## [THE TASK]
Across the entries below, count the lines in which the word "inputTemplate" occurs. Reply with the count alone.

Difference listings:
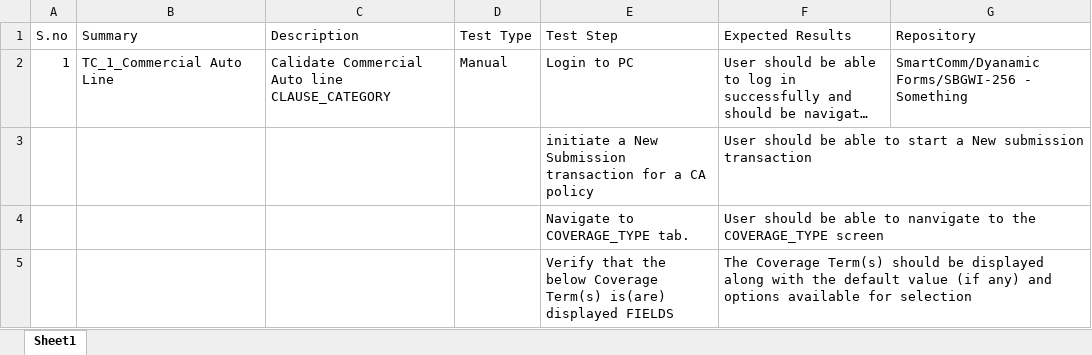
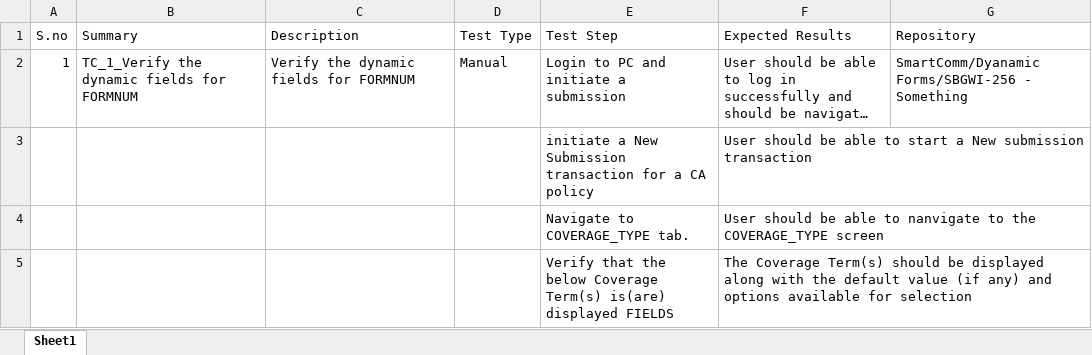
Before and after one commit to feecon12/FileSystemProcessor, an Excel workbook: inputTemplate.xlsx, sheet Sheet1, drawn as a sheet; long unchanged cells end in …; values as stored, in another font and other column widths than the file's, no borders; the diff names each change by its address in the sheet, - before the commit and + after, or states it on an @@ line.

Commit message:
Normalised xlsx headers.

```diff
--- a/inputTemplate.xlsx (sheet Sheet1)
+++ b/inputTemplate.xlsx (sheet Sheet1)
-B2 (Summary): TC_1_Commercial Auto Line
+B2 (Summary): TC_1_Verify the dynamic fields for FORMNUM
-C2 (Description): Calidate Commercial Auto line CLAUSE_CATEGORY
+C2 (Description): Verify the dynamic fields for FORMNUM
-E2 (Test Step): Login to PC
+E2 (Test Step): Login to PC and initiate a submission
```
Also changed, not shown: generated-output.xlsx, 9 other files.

## [FINAL ANSWER]
3